Whatever their rhyme or reason, Sakata does not discriminate in opening herself up to these dynamic energies and others. Her unobstructed playing gives body to whomever or whatever is drawn into the music, at the mic’d place at the mic’d time. Dancing Spirits, then, functions as a non-canonical window into a cosmic choreography of player, piano and what lies beyond the limits of scientific detection. It’s a challenging listen in that it makes a ritual of fearlessness, but admirable, too, for the very same reason.

Follow Naoko Sakata on bandcamp, Spotify, Twitter, Instagram & Facebook

Artwork: Gianluca Grasselli

Alan Pedder
@_neverdoneing

EP: Deap Vally – ‘Digital Dream’

It’s often repeated that the enemy of art is the absence of limitations, but limitations can eventually outlive their usefulness – as Deap Vally discovered when cracks began to show in the band’s creative partnership. With two acclaimed albums of maximalist blues-rock behind them, Lindsey Troy and Julie Edwards began to feel the strain of working democratically as a duo. The ‘enemy’, it turns out, could in fact be the absence of a deciding vote.

Going through a form of couples therapy helped them to re-evaluate and open up their process and, feeling rejuvenated, they set out to make an album of collaborations. Digital Dream is not that album, but it features four songs originally planned for it – each one distinct from the other and pointing in several interesting directions for Troy and Edwards to progress in.

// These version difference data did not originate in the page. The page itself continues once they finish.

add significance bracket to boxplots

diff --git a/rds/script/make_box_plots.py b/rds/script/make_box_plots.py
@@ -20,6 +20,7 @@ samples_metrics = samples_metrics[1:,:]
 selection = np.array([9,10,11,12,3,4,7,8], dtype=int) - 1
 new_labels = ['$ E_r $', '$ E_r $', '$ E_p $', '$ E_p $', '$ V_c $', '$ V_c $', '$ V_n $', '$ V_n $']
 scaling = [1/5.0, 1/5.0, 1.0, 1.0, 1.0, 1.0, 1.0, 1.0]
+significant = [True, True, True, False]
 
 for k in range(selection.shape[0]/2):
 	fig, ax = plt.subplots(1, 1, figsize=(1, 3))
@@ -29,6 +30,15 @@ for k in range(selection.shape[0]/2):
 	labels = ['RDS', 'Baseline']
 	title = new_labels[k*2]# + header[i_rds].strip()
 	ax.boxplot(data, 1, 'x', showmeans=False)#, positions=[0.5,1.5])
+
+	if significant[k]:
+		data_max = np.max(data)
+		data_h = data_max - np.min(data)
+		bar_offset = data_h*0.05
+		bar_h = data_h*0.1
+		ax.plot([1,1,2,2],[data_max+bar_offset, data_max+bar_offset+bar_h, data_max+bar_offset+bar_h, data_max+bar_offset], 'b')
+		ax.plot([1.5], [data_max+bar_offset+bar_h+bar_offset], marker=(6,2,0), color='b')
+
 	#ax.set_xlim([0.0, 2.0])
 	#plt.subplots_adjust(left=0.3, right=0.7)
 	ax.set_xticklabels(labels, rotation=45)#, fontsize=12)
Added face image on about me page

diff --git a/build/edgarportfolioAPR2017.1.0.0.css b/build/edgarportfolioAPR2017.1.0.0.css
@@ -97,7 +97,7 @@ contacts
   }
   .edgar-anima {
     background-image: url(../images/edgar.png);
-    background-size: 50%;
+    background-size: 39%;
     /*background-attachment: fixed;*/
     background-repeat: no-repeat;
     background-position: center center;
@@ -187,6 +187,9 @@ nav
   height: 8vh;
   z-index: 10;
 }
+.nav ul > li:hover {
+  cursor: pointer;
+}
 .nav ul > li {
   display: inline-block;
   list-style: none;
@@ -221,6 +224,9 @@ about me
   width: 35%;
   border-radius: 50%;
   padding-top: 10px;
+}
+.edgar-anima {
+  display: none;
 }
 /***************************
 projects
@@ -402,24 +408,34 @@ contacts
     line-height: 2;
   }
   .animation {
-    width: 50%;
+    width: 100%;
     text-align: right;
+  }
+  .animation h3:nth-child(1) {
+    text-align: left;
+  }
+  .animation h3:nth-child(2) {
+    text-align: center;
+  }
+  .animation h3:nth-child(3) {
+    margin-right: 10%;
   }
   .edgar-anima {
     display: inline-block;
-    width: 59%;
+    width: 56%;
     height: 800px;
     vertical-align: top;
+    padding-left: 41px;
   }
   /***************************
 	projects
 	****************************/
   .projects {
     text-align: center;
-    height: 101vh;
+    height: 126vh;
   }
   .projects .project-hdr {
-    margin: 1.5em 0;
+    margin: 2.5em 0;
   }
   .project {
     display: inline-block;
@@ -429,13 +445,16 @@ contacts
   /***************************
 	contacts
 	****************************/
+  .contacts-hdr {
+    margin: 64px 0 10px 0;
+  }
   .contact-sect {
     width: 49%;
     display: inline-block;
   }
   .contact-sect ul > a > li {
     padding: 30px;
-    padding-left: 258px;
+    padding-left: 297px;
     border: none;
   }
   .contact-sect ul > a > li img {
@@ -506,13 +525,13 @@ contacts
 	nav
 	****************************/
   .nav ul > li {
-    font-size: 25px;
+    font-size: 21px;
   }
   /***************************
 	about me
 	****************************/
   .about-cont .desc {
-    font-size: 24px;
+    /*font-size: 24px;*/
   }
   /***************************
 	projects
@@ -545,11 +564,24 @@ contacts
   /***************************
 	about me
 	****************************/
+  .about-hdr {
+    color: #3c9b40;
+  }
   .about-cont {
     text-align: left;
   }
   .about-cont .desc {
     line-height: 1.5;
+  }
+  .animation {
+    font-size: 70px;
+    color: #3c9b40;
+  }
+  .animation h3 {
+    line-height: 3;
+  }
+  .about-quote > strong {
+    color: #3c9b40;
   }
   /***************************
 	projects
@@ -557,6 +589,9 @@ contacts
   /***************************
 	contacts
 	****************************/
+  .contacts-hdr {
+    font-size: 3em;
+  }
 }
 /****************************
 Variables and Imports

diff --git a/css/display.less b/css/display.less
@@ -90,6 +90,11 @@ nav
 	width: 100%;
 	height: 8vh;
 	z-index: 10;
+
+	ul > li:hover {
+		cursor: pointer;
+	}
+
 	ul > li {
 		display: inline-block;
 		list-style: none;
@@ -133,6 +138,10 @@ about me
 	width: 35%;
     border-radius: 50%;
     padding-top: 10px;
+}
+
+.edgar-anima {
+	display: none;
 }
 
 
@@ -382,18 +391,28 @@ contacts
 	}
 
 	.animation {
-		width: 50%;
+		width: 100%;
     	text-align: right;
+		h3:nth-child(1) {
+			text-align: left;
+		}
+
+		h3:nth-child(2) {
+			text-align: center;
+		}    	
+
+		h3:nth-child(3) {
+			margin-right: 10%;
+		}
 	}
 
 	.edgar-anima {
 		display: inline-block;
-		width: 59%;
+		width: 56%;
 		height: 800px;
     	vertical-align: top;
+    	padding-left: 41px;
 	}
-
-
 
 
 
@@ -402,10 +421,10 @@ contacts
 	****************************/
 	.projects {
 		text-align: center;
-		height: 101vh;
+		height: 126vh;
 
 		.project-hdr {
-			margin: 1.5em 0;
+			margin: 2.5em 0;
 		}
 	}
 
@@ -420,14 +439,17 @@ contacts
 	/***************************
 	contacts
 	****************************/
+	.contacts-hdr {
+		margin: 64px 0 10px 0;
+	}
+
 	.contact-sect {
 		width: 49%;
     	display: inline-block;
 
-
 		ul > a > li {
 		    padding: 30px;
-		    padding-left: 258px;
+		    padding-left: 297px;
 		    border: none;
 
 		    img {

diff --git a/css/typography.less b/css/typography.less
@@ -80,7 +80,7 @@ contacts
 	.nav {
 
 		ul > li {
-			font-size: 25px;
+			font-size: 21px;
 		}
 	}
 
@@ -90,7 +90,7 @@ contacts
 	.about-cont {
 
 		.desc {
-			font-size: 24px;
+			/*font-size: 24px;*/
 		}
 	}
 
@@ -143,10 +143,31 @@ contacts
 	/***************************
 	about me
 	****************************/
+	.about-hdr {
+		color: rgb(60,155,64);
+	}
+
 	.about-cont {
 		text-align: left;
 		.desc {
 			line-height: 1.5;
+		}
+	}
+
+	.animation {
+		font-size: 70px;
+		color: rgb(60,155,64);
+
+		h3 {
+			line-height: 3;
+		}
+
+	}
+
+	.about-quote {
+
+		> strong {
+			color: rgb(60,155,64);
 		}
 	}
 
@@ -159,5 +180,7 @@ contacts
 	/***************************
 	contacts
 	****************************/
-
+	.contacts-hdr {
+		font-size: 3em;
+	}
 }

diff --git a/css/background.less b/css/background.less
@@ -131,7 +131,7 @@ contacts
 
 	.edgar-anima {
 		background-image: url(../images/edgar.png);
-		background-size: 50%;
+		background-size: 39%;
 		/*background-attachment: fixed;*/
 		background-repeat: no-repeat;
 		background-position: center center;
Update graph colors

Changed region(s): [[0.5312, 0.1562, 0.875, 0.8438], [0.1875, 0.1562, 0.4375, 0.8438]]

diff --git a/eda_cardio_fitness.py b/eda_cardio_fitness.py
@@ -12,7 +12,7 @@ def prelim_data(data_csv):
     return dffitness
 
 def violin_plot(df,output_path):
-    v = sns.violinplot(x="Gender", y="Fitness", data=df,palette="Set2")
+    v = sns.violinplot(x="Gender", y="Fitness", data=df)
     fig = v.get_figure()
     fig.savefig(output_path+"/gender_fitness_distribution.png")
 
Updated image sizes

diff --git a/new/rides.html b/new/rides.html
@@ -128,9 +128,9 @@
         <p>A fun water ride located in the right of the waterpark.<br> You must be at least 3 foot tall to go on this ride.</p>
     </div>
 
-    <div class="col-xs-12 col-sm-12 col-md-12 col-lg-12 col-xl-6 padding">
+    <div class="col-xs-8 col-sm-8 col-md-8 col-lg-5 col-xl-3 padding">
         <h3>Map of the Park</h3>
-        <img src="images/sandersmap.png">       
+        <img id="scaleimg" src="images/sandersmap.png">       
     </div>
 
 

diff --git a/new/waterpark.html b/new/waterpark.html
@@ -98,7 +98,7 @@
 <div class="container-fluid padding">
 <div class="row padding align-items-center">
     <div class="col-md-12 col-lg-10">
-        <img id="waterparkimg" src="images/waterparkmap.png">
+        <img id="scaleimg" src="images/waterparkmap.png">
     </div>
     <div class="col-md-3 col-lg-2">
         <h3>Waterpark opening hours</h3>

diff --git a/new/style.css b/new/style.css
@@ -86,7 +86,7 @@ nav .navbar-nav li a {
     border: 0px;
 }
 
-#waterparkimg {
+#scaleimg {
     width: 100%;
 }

For a band named Deap Vally, they certainly have a few friends in high places. The guestlist for Digital Dream reads like a page from the Who’s Who of the L.A. music scene: Peaches, KT Tunstall, Soko, Jenny Lee Lindberg of Warpaint and Jamie Hince of The Kills all contribute. Behind-the-scenes videos from the recording process offer a glimpse into how these songs were pieced together, with experimentation, a little frustration and heaps of mutual respect. Those sessions took place way back in 2018, but ‘Look Away’ and, especially, ‘Digital Dream’ feel strangely relevant to our current situation. That Lindberg co-write ‘Look Away’, with its lovely three-way harmonies, is – by Deap Vally’s own standards – almost shockingly sedate. Vulnerability creeps into the framework of the song but a steely resistance remains at its core, driven by the confident, repetitive rhythm and the insistent command to not gaze too long at the past.

‘Digital Dream’ is something else altogether. Soko’s star turn here is as narrator from the year 2068 where human interaction is all but extinct and resistance to the post-apocalyptic technocracy is less than futile (think E.M. Forster’s The Machine Stops, without the redemptive arc). Together, the three women successfully build a Stockholm syndrome song-world, complete with atmospheric bleeps and blops, zeroing in on illusions of pleasure within the vividly dystopian context. Then, as the extended outro fades, we’re jolted back into the present with the cocksure swagger of ‘High Horse’. Tunstall, Troy and Edwards grandstand from the get-go – “I could be fucking anything I want / Yes, I’m driven, I use what I’m given” – and the chorus is close to euphoric. Things take a turn for the gloriously absurd when Peaches comes in with a typically audacious rap. Who else could rhyme ‘Devil Wears Prada’ with ‘boys on Truvada’ and ‘douche with java’ with ‘been to Bratislava’? It’s good, unpolished fun.

Finale ‘Shock Easy’ is less instantly attention-grabbing but reveals itself over several listens to be quite revelatory in its own right, with some masterful guitar work from Hince. A chilling reflection on the very American epidemic of mass shootings, it has the sort of detached, observational insight that made Sheryl Crow’s early albums so refreshing. “It was all too easy, now it’s all too heavy,” they rasp over blown-out drums and a starkly contrasting, almost-gospel backdrop that elevates and punctuates the song. It’s four for four, then, in terms of breaking all the Deap Vally ‘rules’ – and to largely great effect.

By following their instincts rather than self-imposed red lines, Troy and Edwards have discovered new doors where once they saw only walls. With more music promised later in the year, we won’t have to wait long to find out where they lead.

Listen to Deap Vally’s Digital Dream EP here.

Photo Credit: Kelsey Hart

Alan Pedder
@_neverdoneing